▸ PROBLEM: Across the entries, how many lines have the string "commit" in them? Reply with only a number.

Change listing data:
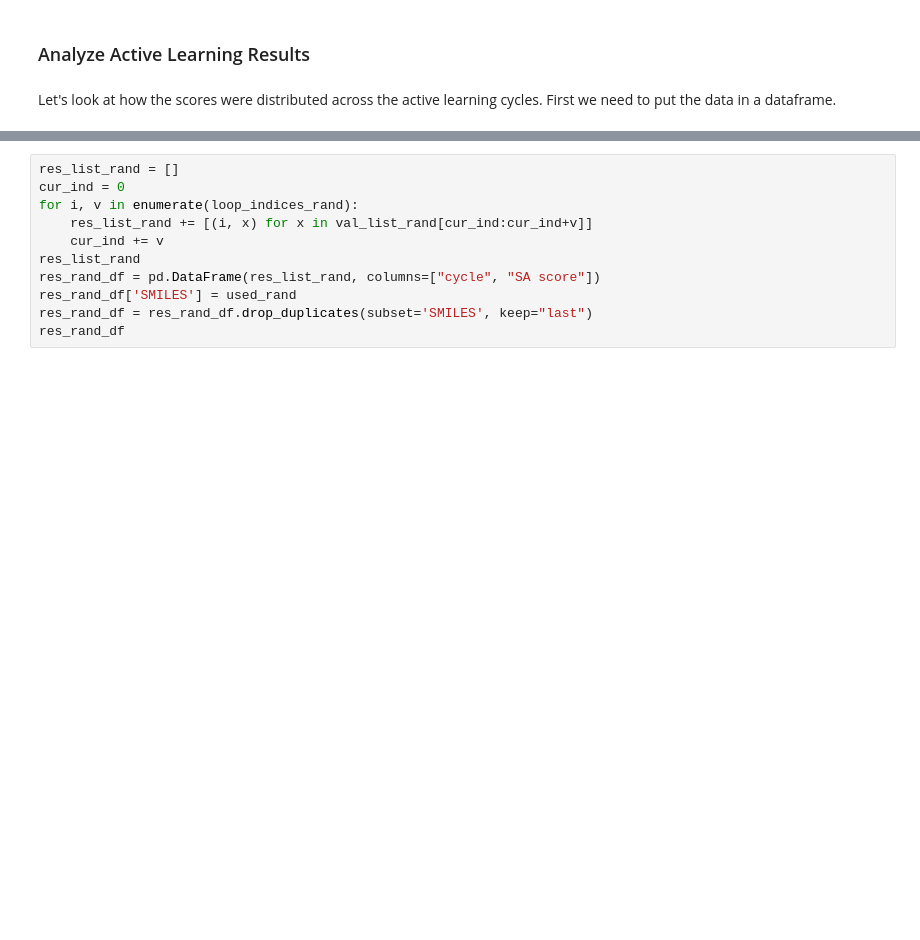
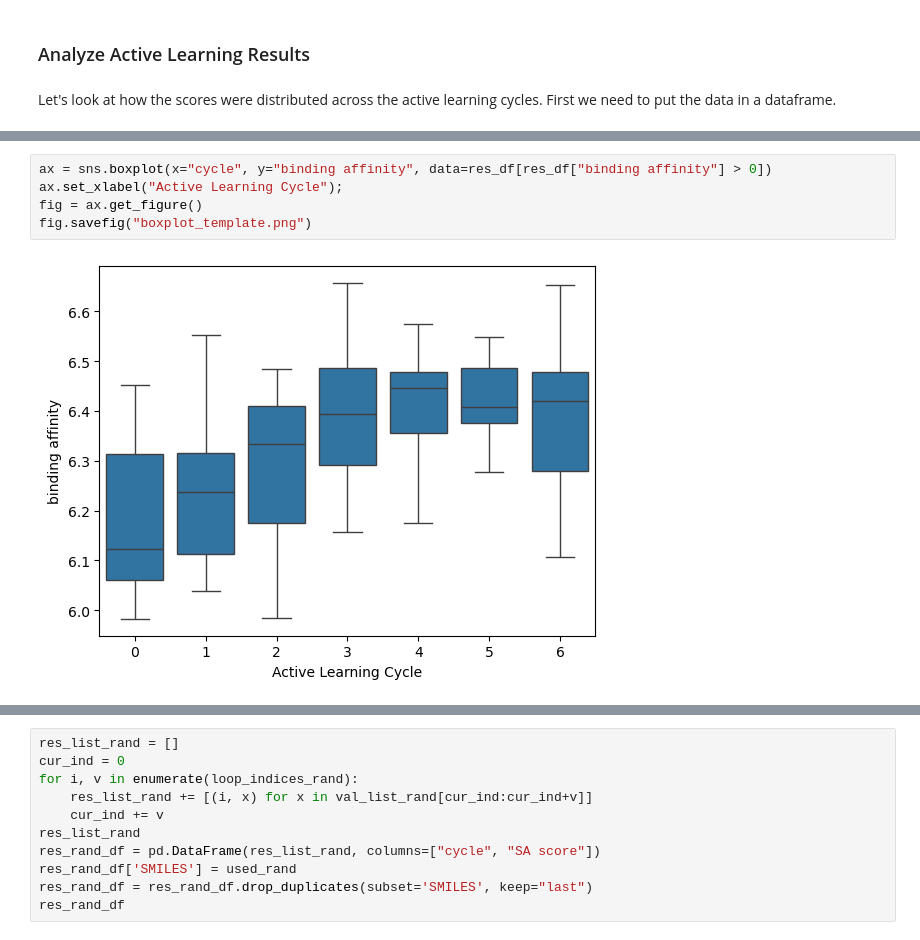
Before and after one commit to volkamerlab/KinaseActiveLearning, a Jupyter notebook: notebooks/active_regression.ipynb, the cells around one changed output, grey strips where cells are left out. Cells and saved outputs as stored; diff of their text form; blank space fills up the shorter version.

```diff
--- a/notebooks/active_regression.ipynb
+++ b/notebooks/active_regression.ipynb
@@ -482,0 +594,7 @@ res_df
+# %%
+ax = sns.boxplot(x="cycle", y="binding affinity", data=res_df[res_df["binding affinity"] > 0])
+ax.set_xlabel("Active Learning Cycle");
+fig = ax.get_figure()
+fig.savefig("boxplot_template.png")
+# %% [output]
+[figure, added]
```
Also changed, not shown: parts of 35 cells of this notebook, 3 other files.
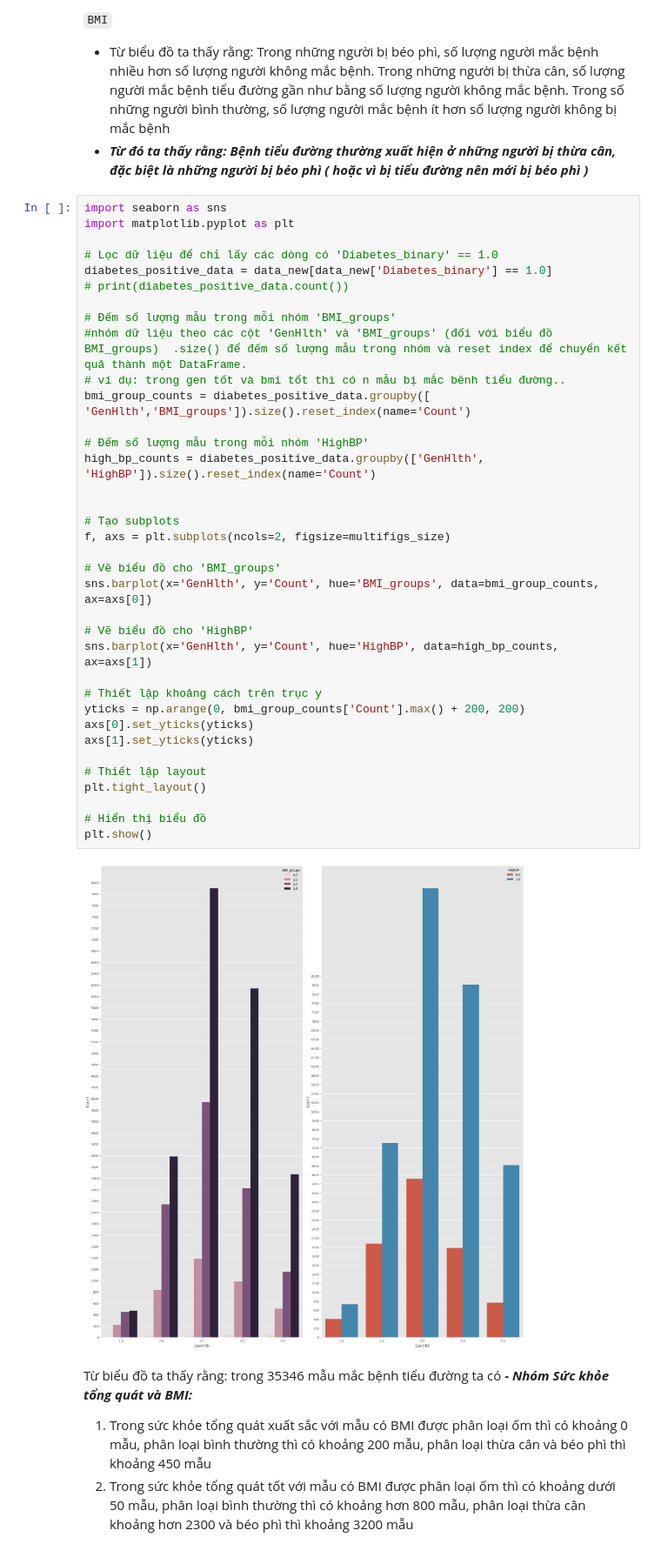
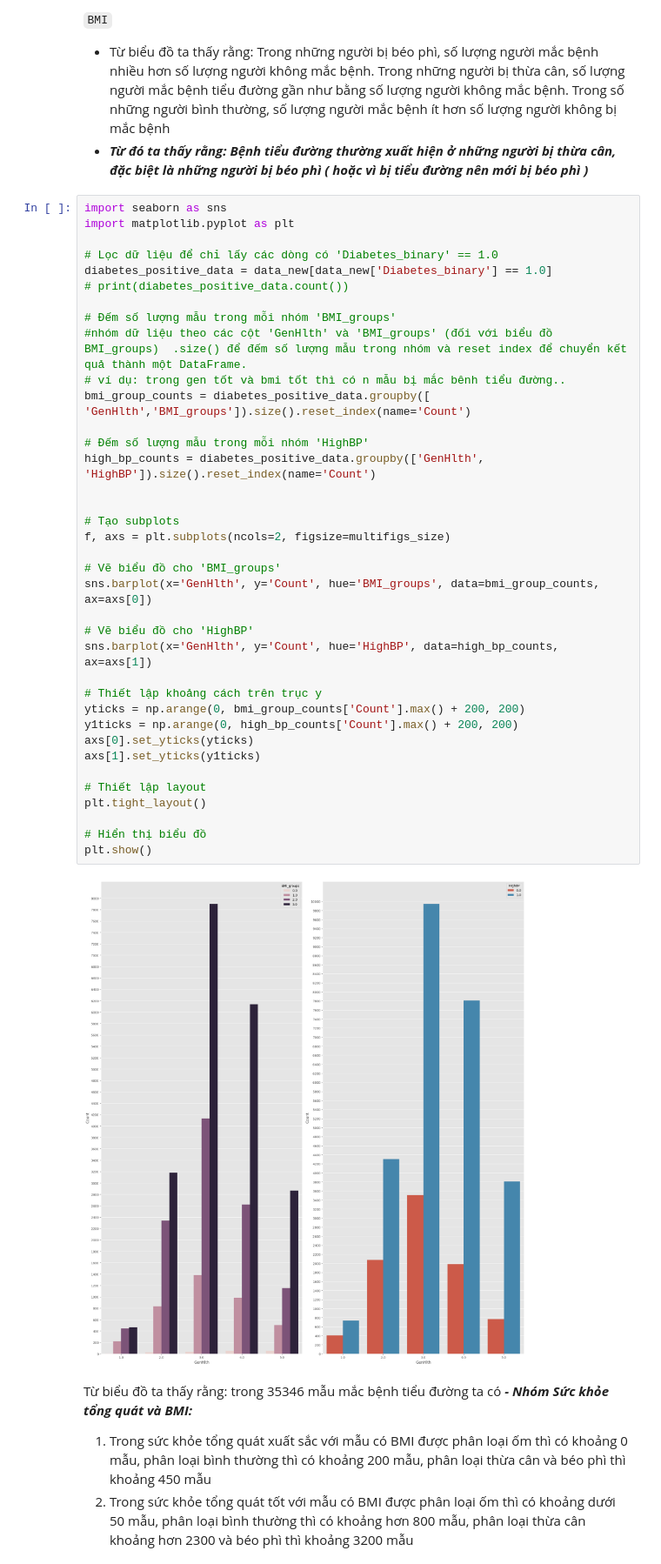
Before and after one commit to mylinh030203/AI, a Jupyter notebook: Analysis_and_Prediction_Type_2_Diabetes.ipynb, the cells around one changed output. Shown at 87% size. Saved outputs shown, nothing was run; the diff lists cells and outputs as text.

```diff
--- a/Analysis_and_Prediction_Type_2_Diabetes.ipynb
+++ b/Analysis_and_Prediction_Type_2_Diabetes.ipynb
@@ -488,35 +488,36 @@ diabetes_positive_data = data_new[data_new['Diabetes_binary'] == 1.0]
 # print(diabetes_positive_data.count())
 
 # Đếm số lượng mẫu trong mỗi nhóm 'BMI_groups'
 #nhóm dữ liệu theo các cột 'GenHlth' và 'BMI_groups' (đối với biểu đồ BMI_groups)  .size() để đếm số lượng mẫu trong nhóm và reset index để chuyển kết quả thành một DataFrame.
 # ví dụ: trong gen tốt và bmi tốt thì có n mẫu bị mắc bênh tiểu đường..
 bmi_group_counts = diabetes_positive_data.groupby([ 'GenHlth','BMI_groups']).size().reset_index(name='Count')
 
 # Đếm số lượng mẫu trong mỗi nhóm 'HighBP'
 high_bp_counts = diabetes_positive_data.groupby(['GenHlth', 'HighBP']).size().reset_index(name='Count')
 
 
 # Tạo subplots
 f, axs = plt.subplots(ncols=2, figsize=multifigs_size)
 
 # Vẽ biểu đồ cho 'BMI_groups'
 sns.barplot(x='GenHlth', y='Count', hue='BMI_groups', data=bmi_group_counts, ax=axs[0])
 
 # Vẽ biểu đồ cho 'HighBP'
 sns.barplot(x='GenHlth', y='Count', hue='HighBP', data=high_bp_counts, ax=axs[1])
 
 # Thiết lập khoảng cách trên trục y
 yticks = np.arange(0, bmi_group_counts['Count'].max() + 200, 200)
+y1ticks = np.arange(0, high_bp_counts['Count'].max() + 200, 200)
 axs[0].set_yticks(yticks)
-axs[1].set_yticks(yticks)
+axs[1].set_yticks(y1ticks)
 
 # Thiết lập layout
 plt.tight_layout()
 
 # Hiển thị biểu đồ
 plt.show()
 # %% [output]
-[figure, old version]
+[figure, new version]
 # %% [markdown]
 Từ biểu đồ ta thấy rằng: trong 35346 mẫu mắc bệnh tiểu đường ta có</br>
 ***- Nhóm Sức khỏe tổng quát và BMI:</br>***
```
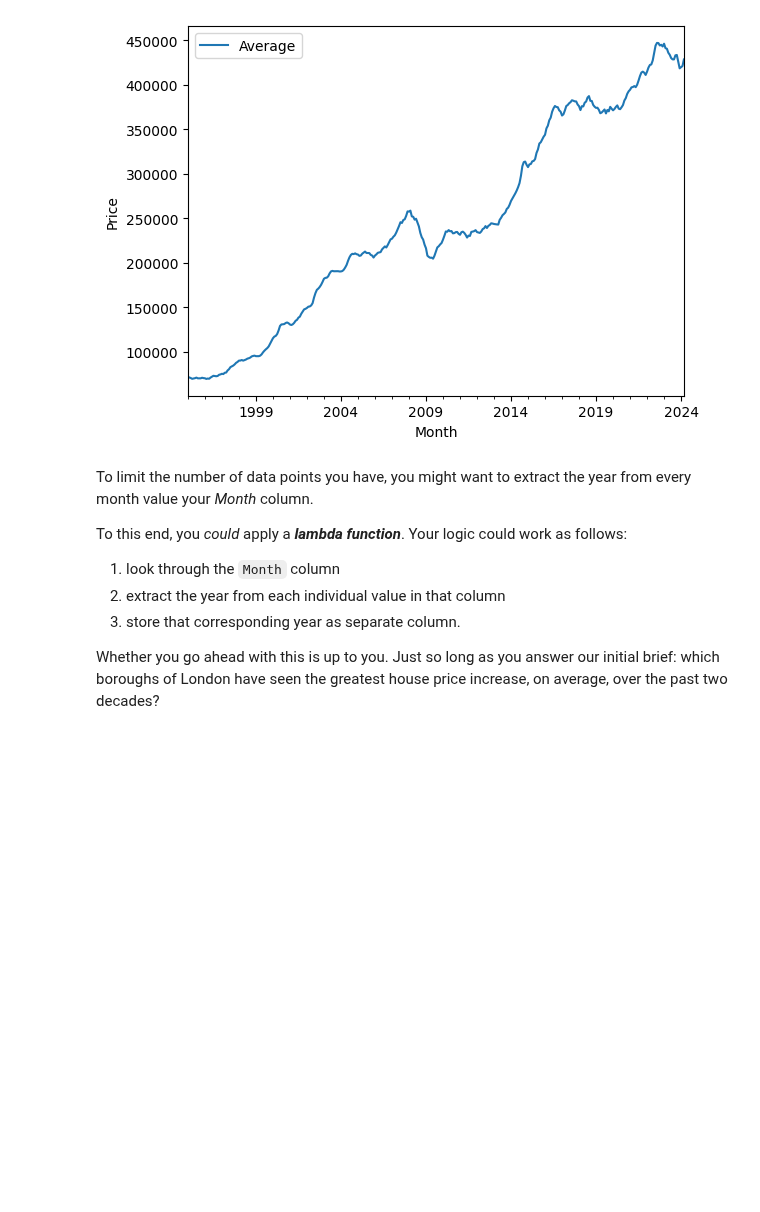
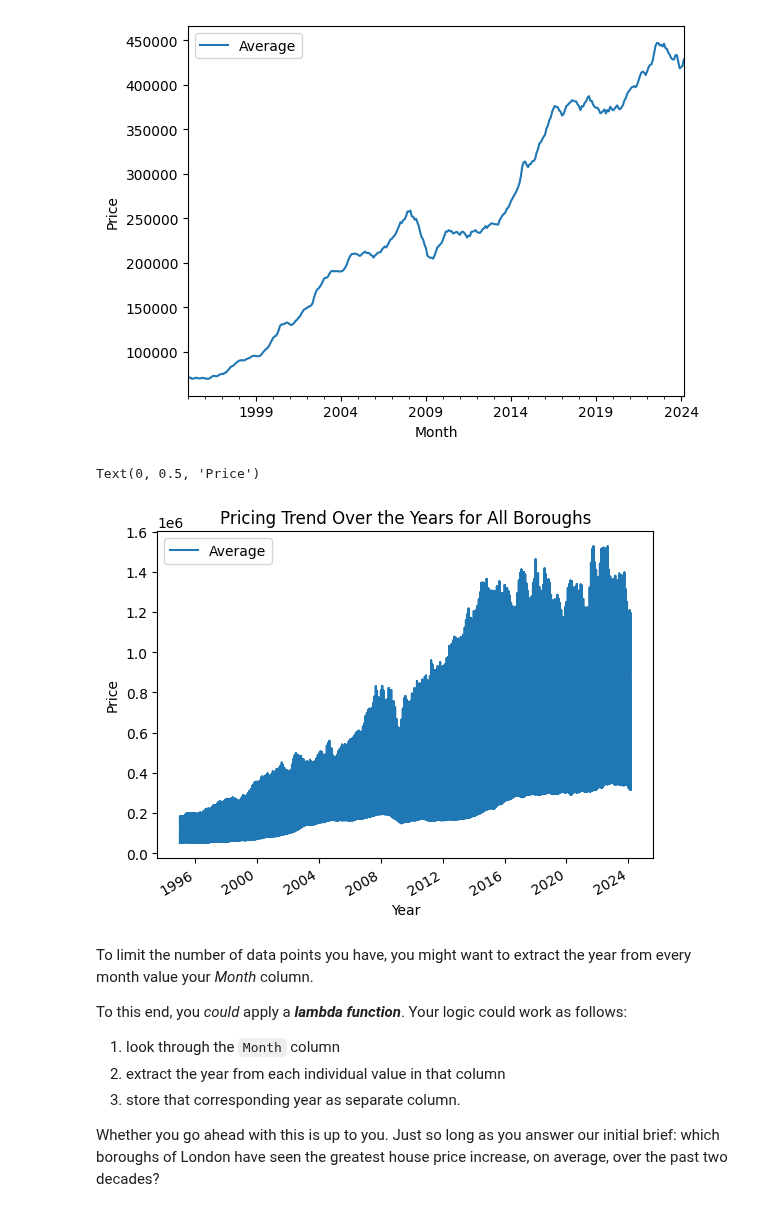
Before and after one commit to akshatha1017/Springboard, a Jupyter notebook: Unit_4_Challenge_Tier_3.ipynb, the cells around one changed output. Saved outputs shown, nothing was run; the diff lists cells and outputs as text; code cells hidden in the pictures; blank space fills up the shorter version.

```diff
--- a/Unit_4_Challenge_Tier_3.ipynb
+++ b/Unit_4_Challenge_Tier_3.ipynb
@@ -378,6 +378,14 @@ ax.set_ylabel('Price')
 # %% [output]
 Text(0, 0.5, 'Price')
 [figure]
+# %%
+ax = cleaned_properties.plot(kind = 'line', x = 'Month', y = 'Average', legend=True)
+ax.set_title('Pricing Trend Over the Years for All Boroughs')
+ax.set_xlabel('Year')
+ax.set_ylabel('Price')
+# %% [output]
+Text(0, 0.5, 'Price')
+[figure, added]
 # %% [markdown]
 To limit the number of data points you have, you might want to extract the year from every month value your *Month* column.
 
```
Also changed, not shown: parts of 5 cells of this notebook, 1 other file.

▸ SOLVED EXERCISE: 3